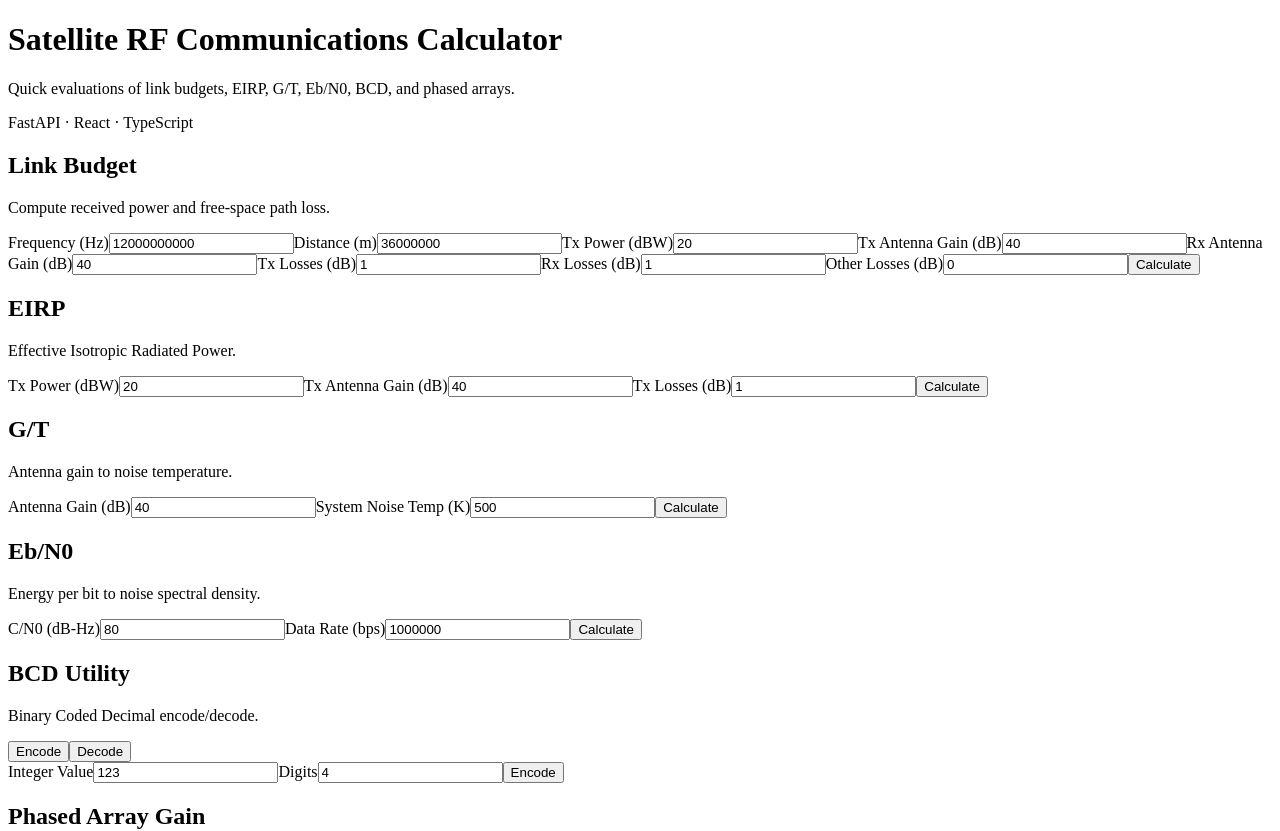
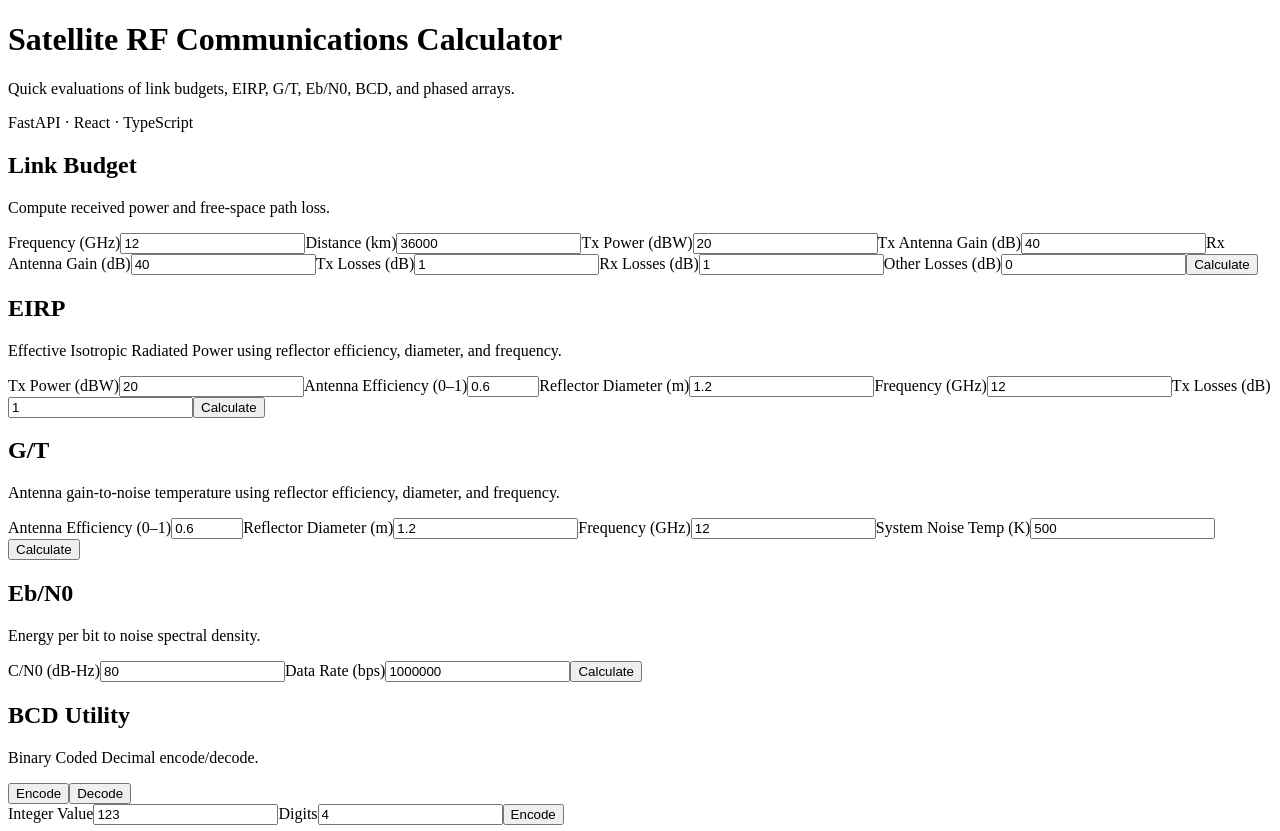
Before and after one commit to jimlee583/satellite-rf-app, a React (Vite) app in the folder frontend/: page / in a window 1280 px wide. Shown: the top 831 px of the page. Built offline with nearby package versions, Linux system fonts and the light colour scheme; the HTML template or start-up script is replaced by a standard one.

Commit message:
Changes to be committed: 	modified:   frontend/src/components/EIRPCalculator.tsx 	modified:   frontend/src/components/GTCalculator.tsx 	modified:   frontend/src/components/LinkBudgetCalculator.tsx

```diff
--- a/frontend/src/components/EIRPCalculator.tsx
+++ b/frontend/src/components/EIRPCalculator.tsx
@@ -1,10 +1,23 @@
 import React, { useState } from "react";
 import { api } from "../apiClient";
 
+const LIGHT_SPEED = 299_792_458; // m/s
+
+function parabolicGainDb(efficiency: number, diameterM: number, frequencyGhz: number): number {
+  const frequencyHz = frequencyGhz * 1e9;
+  const wavelength = LIGHT_SPEED / frequencyHz;
+  const gainLinear = efficiency * Math.PI * Math.PI * (diameterM * diameterM) / (wavelength * wavelength);
+  return 10 * Math.log10(gainLinear);
+}
+
 export const EIRPCalculator: React.FC = () => {
   const [txPowerDbw, setTxPowerDbw] = useState(20);
-  const [txGainDb, setTxGainDb] = useState(40);
   const [txLossDb, setTxLossDb] = useState(1);
+
+  // Antenna parameters instead of direct gain
+  const [efficiency, setEfficiency] = useState(0.6);
+  const [diameterM, setDiameterM] = useState(1.2);
+  const [frequencyGhz, setFrequencyGhz] = useState(12);
 
   const [eirpDbw, setEirpDbw] = useState<number | null>(null);
   const [error, setError] = useState<string | null>(null);
@@ -14,6 +27,15 @@ export const EIRPCalculator: React.FC = () => {
     e.preventDefault();
     setLoading(true);
     setError(null);
+
+    if (efficiency <= 0 || efficiency > 1 || diameterM <= 0 || frequencyGhz <= 0) {
+      setLoading(false);
+      setError("Efficiency must be in (0,1], and diameter/frequency must be positive.");
+      return;
+    }
+
+    const txGainDb = parabolicGainDb(efficiency, diameterM, frequencyGhz);
+
     try {
       const res = await api.eirp({
         tx_power_dbw: txPowerDbw,
@@ -31,7 +53,9 @@ export const EIRPCalculator: React.FC = () => {
   return (
     <section className="card">
       <h2>EIRP</h2>
-      <p className="card-subtitle">Effective Isotropic Radiated Power.</p>
+      <p className="card-subtitle">
+        Effective Isotropic Radiated Power using reflector efficiency, diameter, and frequency.
+      </p>
       <form onSubmit={handleSubmit} className="form-grid">
         <label>
           Tx Power (dBW)
@@ -42,11 +66,34 @@ export const EIRPCalculator: React.FC = () => {
           />
         </label>
         <label>
-          Tx Antenna Gain (dB)
+          Antenna Efficiency (0–1)
           <input
             type="number"
-            value={txGainDb}
-            onChange={(e) => setTxGainDb(Number(e.target.value))}
+            min={0}
+            max={1}
+            step={0.01}
+            value={efficiency}
+            onChange={(e) => setEfficiency(Number(e.target.value))}
+          />
+        </label>
+        <label>
+          Reflector Diameter (m)
+          <input
+            type="number"
+            min={0}
+            step={0.01}
+            value={diameterM}
+            onChange={(e) => setDiameterM(Number(e.target.value))}
+          />
+        </label>
+        <label>
+          Frequency (GHz)
+          <input
+            type="number"
+            min={0}
+            step={1}
+            value={frequencyGhz}
+            onChange={(e) => setFrequencyGhz(Number(e.target.value))}
           />
         </label>
         <label>
--- a/frontend/src/components/GTCalculator.tsx
+++ b/frontend/src/components/GTCalculator.tsx
@@ -1,9 +1,22 @@
 import React, { useState } from "react";
 import { api } from "../apiClient";
 
+const LIGHT_SPEED = 299_792_458; // m/s
+
+function parabolicGainDb(efficiency: number, diameterM: number, frequencyGhz: number): number {
+  const frequencyHz = frequencyGhz * 1e9;
+  const wavelength = LIGHT_SPEED / frequencyHz;
+  const gainLinear = efficiency * Math.PI * Math.PI * (diameterM * diameterM) / (wavelength * wavelength);
+  return 10 * Math.log10(gainLinear);
+}
+
 export const GTCalculator: React.FC = () => {
-  const [gainDb, setGainDb] = useState(40);
   const [tempK, setTempK] = useState(500);
+
+  // Antenna parameters instead of direct gain
+  const [efficiency, setEfficiency] = useState(0.6);
+  const [diameterM, setDiameterM] = useState(1.2);
+  const [frequencyGhz, setFrequencyGhz] = useState(12);
 
   const [gtDbPerK, setGtDbPerK] = useState<number | null>(null);
   const [error, setError] = useState<string | null>(null);
@@ -13,6 +26,15 @@ export const GTCalculator: React.FC = () => {
     e.preventDefault();
     setLoading(true);
     setError(null);
+
+    if (efficiency <= 0 || efficiency > 1 || diameterM <= 0 || frequencyGhz <= 0) {
+      setLoading(false);
+      setError("Efficiency must be in (0,1], and diameter/frequency must be positive.");
+      return;
+    }
+
+    const gainDb = parabolicGainDb(efficiency, diameterM, frequencyGhz);
+
     try {
       const res = await api.gt({
         antenna_gain_db: gainDb,
@@ -29,14 +51,39 @@ export const GTCalculator: React.FC = () => {
   return (
     <section className="card">
       <h2>G/T</h2>
-      <p className="card-subtitle">Antenna gain to noise temperature.</p>
+      <p className="card-subtitle">
+        Antenna gain-to-noise temperature using reflector efficiency, diameter, and frequency.
+      </p>
       <form onSubmit={handleSubmit} className="form-grid">
         <label>
-          Antenna Gain (dB)
+          Antenna Efficiency (0–1)
           <input
             type="number"
-            value={gainDb}
-            onChange={(e) => setGainDb(Number(e.target.value))}
+            min={0}
+            max={1}
+            step={0.01}
+            value={efficiency}
+            onChange={(e) => setEfficiency(Number(e.target.value))}
+          />
+        </label>
+        <label>
+          Reflector Diameter (m)
+          <input
+            type="number"
+            min={0}
+            step={0.01}
+            value={diameterM}
+            onChange={(e) => setDiameterM(Number(e.target.value))}
+          />
+        </label>
+        <label>
+          Frequency (GHz)
+          <input
+            type="number"
+            min={0}
+            step={1}
+            value={frequencyGhz}
+            onChange={(e) => setFrequencyGhz(Number(e.target.value))}
           />
         </label>
         <label>
--- a/frontend/src/components/LinkBudgetCalculator.tsx
+++ b/frontend/src/components/LinkBudgetCalculator.tsx
@@ -2,8 +2,9 @@ import React, { useState } from "react";
 import { api } from "../apiClient";
 
 export const LinkBudgetCalculator: React.FC = () => {
-  const [frequencyHz, setFrequencyHz] = useState(12e9);
-  const [distanceM, setDistanceM] = useState(3.6e7);
+  // UI in GHz and km, backend expects Hz and m
+  const [frequencyGhz, setFrequencyGhz] = useState(12);
+  const [distanceKm, setDistanceKm] = useState(36000);
   const [txPowerDbw, setTxPowerDbw] = useState(20);
   const [txGainDb, setTxGainDb] = useState(40);
   const [rxGainDb, setRxGainDb] = useState(40);
@@ -22,8 +23,8 @@ export const LinkBudgetCalculator: React.FC = () => {
     setError(null);
     try {
       const res = await api.linkBudget({
-        frequency_hz: frequencyHz,
-        distance_m: distanceM,
+        frequency_hz: frequencyGhz * 1e9,
+        distance_m: distanceKm * 1e3,
         tx_power_dbw: txPowerDbw,
         tx_antenna_gain_db: txGainDb,
         rx_antenna_gain_db: rxGainDb,
@@ -46,19 +47,19 @@ export const LinkBudgetCalculator: React.FC = () => {
       <p className="card-subtitle">Compute received power and free-space path loss.</p>
       <form onSubmit={handleSubmit} className="form-grid">
         <label>
-          Frequency (Hz)
+          Frequency (GHz)
           <input
             type="number"
-            value={frequencyHz}
-            onChange={(e) => setFrequencyHz(Number(e.target.value))}
+            value={frequencyGhz}
+            onChange={(e) => setFrequencyGhz(Number(e.target.value))}
           />
         </label>
         <label>
-          Distance (m)
+          Distance (km)
           <input
             type="number"
-            value={distanceM}
-            onChange={(e) => setDistanceM(Number(e.target.value))}
+            value={distanceKm}
+            onChange={(e) => setDistanceKm(Number(e.target.value))}
           />
         </label>
         <label>
```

****

§ TASK PROMPT
From the material given, work out how many lines hold the string "LinkBudgetCalculator"; state that number and nothing further.

§ RESULT OF THIS EXERCISE
6